Change listing data:
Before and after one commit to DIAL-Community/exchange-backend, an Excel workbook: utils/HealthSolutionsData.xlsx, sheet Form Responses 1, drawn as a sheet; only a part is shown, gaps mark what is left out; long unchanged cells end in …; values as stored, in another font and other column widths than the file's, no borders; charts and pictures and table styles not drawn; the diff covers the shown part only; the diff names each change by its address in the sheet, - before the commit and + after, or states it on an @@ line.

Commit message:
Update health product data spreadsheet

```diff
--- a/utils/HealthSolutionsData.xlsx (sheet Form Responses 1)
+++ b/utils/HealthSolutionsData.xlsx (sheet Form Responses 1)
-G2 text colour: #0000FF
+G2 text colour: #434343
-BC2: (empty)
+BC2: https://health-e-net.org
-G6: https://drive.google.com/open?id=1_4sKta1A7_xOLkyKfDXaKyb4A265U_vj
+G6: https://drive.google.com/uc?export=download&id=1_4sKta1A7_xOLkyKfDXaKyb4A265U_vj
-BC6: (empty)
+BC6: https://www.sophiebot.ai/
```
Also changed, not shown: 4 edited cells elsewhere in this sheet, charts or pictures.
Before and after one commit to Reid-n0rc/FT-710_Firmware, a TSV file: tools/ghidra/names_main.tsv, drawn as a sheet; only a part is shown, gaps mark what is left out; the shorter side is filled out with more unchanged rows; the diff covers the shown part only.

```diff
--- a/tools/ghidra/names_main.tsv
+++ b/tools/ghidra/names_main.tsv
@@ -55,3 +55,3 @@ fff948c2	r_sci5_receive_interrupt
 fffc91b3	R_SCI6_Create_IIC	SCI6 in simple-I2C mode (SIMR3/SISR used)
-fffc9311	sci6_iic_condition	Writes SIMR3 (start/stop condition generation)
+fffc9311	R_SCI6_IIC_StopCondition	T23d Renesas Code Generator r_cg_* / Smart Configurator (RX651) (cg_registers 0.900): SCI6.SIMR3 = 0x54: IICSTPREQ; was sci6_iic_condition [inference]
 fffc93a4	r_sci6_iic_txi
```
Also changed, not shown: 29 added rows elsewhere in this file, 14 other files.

● **TASK STATEMENT**: Could you set down each entry above word for word?

● **SOLUTION FOR THIS EXERCISE**:
Before and after one commit to DIAL-Community/exchange-backend, an Excel workbook: utils/HealthSolutionsData.xlsx, sheet Form Responses 1, drawn as a sheet; only a part is shown, gaps mark what is left out; long unchanged cells end in …; values as stored, in another font and other column widths than the file's, no borders; charts and pictures and table styles not drawn; the diff covers the shown part only; the diff names each change by its address in the sheet, - before the commit and + after, or states it on an @@ line.

Commit message:
Update health product data spreadsheet

```diff
--- a/utils/HealthSolutionsData.xlsx (sheet Form Responses 1)
+++ b/utils/HealthSolutionsData.xlsx (sheet Form Responses 1)
-G2 text colour: #0000FF
+G2 text colour: #434343
-BC2: (empty)
+BC2: https://health-e-net.org
-G6: https://drive.google.com/open?id=1_4sKta1A7_xOLkyKfDXaKyb4A265U_vj
+G6: https://drive.google.com/uc?export=download&id=1_4sKta1A7_xOLkyKfDXaKyb4A265U_vj
-BC6: (empty)
+BC6: https://www.sophiebot.ai/
```
Also changed, not shown: 4 edited cells elsewhere in this sheet, charts or pictures.
Before and after one commit to Reid-n0rc/FT-710_Firmware, a TSV file: tools/ghidra/names_main.tsv, drawn as a sheet; only a part is shown, gaps mark what is left out; the shorter side is filled out with more unchanged rows; the diff covers the shown part only.

```diff
--- a/tools/ghidra/names_main.tsv
+++ b/tools/ghidra/names_main.tsv
@@ -55,3 +55,3 @@ fff948c2	r_sci5_receive_interrupt
 fffc91b3	R_SCI6_Create_IIC	SCI6 in simple-I2C mode (SIMR3/SISR used)
-fffc9311	sci6_iic_condition	Writes SIMR3 (start/stop condition generation)
+fffc9311	R_SCI6_IIC_StopCondition	T23d Renesas Code Generator r_cg_* / Smart Configurator (RX651) (cg_registers 0.900): SCI6.SIMR3 = 0x54: IICSTPREQ; was sci6_iic_condition [inference]
 fffc93a4	r_sci6_iic_txi
```
Also changed, not shown: 29 added rows elsewhere in this file, 14 other files.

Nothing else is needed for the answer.